About this exercise. Scan the entries for lines with "Jodhpur" and say how many there are, with nothing more.

Items from a data source
────

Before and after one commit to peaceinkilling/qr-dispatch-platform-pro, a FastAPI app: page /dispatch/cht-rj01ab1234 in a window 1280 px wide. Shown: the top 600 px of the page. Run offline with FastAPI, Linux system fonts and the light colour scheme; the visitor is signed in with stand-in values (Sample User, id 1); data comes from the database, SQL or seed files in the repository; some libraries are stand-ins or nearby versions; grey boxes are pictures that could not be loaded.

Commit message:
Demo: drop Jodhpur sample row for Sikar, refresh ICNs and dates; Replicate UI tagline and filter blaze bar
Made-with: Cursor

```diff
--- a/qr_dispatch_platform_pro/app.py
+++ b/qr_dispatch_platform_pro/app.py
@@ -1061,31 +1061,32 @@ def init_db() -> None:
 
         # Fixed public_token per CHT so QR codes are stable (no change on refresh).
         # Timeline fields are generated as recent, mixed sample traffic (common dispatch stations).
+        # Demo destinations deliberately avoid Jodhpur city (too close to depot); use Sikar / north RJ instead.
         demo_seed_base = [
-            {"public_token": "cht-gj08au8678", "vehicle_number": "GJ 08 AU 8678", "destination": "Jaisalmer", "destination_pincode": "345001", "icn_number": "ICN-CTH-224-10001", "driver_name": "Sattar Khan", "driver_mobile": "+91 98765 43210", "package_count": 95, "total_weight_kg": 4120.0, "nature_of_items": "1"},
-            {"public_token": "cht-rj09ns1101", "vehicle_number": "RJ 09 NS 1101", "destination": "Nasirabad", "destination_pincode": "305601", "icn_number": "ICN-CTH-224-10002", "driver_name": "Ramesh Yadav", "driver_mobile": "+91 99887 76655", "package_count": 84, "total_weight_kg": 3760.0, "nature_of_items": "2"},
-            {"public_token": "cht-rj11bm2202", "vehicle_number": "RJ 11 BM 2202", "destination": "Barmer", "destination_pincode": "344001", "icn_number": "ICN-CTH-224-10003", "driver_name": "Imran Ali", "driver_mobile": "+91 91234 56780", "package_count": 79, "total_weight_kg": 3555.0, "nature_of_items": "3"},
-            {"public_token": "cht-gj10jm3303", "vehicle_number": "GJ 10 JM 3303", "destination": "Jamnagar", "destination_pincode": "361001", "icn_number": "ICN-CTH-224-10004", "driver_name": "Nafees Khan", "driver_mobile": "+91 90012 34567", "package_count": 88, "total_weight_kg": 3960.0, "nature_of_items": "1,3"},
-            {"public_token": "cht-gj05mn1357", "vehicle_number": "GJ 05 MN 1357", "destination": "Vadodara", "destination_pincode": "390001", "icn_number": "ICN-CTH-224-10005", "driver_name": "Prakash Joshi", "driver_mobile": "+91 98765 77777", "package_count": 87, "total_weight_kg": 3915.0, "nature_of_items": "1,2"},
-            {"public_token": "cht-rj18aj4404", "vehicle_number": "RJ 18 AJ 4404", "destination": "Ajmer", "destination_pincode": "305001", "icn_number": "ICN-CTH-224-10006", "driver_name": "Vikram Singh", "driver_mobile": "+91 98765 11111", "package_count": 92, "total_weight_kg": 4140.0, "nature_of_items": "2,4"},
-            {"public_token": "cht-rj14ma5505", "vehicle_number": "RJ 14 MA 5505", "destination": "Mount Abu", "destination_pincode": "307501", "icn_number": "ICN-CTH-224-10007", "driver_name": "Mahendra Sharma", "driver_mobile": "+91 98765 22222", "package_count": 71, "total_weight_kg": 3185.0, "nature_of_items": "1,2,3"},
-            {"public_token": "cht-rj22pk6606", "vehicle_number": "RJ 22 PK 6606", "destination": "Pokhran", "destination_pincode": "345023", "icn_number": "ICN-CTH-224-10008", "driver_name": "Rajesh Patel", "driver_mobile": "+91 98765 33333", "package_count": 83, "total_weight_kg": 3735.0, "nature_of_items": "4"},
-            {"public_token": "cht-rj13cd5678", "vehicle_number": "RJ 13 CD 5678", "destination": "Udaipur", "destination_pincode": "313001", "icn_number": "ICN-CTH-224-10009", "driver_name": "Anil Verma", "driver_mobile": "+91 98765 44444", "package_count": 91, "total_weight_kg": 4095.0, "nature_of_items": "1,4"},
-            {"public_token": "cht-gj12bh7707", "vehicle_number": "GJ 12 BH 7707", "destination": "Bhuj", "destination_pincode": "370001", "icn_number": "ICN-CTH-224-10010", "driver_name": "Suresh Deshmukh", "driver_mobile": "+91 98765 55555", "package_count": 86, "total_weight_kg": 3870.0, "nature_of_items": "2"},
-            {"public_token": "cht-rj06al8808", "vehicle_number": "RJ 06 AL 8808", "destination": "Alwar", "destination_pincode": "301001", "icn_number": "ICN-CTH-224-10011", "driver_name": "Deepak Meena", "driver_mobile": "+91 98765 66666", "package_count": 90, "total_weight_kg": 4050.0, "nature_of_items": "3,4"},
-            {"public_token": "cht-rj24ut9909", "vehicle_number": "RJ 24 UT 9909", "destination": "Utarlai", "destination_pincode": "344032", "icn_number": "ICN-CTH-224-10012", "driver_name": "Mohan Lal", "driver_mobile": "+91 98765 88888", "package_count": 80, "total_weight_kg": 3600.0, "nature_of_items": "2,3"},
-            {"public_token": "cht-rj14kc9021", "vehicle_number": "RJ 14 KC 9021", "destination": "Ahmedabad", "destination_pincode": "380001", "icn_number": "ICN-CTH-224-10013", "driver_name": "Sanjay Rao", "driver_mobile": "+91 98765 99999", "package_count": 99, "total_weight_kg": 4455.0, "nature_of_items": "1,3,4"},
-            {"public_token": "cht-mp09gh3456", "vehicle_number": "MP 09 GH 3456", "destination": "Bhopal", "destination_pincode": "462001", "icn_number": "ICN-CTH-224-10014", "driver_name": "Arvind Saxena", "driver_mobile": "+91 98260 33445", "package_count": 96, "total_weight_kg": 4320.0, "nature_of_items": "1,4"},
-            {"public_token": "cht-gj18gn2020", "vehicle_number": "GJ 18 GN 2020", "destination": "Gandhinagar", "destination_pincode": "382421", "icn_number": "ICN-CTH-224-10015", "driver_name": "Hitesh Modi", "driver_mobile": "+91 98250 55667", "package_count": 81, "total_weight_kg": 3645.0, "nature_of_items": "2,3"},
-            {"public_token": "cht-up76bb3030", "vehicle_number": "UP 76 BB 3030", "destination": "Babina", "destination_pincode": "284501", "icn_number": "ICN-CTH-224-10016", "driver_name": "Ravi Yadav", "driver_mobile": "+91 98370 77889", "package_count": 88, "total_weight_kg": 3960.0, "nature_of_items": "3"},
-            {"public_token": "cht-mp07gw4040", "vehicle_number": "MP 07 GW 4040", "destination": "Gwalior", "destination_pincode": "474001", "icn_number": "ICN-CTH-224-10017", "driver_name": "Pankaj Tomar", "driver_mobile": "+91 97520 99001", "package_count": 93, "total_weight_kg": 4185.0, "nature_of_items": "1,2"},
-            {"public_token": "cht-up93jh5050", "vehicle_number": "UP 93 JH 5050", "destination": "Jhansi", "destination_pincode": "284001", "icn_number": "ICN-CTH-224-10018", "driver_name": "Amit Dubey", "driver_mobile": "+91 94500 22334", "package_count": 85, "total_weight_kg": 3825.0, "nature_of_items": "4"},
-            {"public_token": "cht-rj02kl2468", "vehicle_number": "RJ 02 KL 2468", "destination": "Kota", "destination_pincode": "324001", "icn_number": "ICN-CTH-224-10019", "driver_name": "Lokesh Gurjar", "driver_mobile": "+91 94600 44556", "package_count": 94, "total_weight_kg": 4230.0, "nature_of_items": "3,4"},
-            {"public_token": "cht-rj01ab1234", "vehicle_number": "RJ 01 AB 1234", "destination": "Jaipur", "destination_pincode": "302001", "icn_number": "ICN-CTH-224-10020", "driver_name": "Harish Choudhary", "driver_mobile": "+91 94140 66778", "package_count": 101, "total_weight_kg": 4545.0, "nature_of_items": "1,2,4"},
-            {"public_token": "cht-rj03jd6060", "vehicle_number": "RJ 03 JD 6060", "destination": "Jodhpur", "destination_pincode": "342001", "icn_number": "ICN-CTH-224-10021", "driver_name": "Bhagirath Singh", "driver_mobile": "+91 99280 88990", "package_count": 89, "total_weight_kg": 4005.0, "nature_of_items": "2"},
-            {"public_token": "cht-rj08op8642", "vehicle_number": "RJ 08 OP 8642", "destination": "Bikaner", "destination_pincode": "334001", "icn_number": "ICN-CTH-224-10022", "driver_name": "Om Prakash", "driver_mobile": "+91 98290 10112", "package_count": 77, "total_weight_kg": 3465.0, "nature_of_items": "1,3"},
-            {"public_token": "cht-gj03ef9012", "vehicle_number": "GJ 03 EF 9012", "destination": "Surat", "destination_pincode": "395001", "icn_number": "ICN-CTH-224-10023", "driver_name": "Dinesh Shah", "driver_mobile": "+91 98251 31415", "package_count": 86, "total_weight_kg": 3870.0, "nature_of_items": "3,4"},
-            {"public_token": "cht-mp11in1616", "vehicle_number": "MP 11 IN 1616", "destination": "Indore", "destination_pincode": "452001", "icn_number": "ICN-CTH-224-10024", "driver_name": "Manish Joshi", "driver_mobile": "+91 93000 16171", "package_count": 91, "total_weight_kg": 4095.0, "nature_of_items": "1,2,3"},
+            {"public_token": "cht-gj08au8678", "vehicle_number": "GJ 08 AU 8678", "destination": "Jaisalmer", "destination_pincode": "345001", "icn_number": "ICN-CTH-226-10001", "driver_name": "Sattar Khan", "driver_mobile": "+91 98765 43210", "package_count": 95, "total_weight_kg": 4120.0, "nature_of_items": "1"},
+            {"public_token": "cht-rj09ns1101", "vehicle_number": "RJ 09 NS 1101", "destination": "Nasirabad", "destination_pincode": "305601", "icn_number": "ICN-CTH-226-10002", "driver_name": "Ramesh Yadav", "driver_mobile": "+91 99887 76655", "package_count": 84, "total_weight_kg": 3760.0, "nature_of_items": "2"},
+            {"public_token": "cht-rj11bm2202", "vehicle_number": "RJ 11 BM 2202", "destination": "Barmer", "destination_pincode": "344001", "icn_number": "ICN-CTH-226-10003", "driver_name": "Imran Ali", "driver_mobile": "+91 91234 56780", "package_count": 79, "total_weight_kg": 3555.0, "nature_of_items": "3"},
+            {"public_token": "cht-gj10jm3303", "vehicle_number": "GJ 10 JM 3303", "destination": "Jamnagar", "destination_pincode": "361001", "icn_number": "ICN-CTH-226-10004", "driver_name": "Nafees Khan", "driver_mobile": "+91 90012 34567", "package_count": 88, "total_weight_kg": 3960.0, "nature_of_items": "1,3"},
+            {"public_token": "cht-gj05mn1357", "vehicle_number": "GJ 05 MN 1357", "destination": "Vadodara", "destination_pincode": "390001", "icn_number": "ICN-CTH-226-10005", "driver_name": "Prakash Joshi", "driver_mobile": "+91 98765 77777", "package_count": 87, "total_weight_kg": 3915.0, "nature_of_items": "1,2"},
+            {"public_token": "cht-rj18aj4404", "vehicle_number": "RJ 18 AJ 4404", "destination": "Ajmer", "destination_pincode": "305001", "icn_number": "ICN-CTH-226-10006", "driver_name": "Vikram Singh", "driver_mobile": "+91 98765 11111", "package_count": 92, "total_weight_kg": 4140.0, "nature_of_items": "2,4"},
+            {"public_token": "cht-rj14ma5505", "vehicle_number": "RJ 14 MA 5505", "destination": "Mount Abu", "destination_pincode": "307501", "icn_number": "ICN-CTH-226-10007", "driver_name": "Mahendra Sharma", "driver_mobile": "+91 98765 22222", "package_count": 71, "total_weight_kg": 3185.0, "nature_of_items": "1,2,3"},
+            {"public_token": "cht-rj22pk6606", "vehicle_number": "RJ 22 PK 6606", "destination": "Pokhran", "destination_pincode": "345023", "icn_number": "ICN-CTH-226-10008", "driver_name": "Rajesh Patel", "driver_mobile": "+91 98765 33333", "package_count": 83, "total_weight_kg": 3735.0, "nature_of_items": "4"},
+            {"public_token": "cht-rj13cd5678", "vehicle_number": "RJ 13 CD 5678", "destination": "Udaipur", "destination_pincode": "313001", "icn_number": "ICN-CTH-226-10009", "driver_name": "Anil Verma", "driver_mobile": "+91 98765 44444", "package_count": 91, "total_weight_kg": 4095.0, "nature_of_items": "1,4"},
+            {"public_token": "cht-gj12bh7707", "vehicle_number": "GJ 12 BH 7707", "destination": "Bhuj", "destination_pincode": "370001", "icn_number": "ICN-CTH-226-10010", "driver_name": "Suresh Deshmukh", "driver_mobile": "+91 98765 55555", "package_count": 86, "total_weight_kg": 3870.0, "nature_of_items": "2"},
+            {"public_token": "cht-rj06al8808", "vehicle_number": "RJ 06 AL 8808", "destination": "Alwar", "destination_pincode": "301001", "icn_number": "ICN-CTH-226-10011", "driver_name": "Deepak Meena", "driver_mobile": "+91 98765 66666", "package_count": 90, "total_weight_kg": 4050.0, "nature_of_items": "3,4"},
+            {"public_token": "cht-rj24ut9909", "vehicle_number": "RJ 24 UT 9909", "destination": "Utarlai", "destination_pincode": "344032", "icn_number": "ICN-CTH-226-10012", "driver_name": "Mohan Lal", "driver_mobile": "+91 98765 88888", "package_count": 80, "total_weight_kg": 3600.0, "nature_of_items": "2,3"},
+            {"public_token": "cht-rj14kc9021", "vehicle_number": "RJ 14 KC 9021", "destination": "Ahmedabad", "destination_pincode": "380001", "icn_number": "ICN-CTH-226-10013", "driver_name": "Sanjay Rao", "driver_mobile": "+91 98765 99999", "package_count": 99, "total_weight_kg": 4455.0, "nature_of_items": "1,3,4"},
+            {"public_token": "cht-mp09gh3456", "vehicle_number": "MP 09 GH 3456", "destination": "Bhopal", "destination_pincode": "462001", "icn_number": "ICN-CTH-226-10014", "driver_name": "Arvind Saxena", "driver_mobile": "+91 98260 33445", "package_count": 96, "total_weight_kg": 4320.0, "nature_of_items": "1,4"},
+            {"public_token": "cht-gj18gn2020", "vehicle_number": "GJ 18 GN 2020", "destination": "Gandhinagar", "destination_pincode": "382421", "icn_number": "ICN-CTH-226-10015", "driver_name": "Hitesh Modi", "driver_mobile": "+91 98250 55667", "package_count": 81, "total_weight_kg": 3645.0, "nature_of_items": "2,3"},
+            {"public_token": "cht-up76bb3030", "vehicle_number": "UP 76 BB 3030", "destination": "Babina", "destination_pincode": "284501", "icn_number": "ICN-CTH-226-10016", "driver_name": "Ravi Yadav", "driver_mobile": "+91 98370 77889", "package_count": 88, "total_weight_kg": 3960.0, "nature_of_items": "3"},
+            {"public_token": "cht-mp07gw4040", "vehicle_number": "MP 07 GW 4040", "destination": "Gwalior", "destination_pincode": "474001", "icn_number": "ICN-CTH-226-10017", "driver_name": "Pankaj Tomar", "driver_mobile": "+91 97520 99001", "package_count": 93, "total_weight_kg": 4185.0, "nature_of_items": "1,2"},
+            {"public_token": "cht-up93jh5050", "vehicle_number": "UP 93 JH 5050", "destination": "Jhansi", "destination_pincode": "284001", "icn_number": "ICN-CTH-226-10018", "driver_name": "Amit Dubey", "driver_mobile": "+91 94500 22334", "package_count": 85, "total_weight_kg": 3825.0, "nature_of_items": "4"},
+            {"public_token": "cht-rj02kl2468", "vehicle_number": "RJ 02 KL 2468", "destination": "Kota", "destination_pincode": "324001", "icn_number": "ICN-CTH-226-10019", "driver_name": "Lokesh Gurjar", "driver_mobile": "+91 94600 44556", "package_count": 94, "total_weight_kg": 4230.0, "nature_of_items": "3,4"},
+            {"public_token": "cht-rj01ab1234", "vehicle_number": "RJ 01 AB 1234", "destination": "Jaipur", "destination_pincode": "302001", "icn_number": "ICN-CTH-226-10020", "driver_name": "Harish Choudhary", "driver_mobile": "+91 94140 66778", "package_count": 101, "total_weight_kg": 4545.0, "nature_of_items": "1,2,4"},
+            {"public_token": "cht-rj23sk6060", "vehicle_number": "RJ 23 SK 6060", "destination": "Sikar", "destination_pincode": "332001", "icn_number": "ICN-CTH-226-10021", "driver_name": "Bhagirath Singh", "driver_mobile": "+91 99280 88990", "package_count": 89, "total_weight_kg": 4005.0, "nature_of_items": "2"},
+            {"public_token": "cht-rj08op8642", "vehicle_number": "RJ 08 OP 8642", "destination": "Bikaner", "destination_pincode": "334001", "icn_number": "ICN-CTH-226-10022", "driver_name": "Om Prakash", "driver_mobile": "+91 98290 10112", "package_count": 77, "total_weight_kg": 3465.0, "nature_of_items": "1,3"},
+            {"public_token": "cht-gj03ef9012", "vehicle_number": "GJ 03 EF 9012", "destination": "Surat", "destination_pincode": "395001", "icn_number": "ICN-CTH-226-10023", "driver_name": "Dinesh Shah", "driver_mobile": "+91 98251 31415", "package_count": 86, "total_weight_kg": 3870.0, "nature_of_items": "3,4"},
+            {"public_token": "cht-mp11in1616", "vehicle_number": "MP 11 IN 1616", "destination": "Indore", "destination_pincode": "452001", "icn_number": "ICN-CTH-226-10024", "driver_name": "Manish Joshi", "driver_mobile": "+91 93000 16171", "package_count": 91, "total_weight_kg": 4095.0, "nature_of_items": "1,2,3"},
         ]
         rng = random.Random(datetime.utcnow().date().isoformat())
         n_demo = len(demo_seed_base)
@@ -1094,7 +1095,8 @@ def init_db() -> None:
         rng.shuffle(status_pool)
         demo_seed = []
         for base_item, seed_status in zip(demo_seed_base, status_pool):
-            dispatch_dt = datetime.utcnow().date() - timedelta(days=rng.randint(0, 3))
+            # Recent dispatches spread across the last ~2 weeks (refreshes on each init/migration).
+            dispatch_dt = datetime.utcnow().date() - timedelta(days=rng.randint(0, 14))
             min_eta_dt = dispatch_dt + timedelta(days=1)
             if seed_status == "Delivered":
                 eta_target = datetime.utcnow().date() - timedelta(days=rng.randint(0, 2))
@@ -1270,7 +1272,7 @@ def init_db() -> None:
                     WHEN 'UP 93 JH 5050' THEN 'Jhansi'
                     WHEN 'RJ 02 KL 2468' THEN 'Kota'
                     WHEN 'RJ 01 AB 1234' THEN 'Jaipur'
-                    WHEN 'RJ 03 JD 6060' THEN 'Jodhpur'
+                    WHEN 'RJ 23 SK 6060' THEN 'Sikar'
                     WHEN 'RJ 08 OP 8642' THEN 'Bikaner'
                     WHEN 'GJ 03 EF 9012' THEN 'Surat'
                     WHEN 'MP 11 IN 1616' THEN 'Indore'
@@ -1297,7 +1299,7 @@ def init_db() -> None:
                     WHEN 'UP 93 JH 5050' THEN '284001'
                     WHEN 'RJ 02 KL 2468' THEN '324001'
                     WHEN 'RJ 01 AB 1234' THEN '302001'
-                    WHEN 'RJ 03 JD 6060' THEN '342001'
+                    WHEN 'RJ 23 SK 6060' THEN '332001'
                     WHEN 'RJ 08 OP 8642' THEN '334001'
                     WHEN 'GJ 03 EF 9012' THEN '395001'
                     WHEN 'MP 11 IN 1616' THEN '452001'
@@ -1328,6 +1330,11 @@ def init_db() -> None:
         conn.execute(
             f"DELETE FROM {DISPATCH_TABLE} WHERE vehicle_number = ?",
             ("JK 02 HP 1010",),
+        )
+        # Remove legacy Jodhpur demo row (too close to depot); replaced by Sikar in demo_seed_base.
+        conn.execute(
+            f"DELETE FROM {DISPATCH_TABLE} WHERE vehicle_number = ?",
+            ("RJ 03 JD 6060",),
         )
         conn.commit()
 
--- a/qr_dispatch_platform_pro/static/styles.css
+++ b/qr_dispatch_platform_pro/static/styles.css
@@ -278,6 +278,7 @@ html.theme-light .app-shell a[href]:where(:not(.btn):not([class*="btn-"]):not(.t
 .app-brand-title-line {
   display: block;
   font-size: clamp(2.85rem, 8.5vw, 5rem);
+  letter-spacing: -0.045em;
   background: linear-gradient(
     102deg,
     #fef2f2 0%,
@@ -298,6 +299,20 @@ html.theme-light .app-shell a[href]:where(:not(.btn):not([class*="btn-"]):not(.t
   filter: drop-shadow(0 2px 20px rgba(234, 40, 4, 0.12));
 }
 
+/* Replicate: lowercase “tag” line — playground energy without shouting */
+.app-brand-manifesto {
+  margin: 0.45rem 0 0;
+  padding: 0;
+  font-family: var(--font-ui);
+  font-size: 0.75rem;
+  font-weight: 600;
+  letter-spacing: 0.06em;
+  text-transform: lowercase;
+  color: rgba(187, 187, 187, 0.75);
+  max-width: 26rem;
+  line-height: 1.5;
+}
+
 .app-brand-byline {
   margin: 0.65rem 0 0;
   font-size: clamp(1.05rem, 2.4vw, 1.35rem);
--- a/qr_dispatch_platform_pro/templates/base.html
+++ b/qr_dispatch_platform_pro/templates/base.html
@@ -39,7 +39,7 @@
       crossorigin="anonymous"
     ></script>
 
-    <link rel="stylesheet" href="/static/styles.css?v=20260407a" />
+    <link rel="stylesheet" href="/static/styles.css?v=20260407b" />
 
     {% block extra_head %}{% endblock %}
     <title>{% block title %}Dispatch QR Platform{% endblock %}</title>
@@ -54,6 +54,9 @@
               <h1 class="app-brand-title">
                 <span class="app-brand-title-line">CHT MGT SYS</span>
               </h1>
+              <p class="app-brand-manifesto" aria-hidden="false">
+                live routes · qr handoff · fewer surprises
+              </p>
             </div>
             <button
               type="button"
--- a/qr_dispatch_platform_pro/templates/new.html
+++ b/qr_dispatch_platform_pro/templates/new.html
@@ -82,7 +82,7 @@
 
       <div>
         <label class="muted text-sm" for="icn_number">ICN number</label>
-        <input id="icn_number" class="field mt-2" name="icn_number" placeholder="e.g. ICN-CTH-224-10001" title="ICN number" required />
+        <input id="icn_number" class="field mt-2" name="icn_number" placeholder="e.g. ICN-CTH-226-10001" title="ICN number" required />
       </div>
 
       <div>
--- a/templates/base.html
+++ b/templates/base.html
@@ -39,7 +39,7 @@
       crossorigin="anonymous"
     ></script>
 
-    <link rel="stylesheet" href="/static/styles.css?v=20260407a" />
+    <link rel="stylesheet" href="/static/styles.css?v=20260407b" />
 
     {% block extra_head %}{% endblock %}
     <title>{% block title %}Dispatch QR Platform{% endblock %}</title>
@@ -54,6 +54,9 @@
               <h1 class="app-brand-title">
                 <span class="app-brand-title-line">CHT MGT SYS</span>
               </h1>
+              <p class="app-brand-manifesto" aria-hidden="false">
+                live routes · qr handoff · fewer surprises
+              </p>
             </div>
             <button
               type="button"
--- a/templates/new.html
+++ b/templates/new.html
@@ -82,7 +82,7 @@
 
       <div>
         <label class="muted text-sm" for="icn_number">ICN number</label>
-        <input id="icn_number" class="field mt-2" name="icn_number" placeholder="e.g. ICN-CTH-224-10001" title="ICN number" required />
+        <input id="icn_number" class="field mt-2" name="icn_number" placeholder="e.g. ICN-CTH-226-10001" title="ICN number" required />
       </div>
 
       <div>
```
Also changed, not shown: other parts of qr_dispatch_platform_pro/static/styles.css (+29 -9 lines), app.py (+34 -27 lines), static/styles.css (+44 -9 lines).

────

Solved problem. 5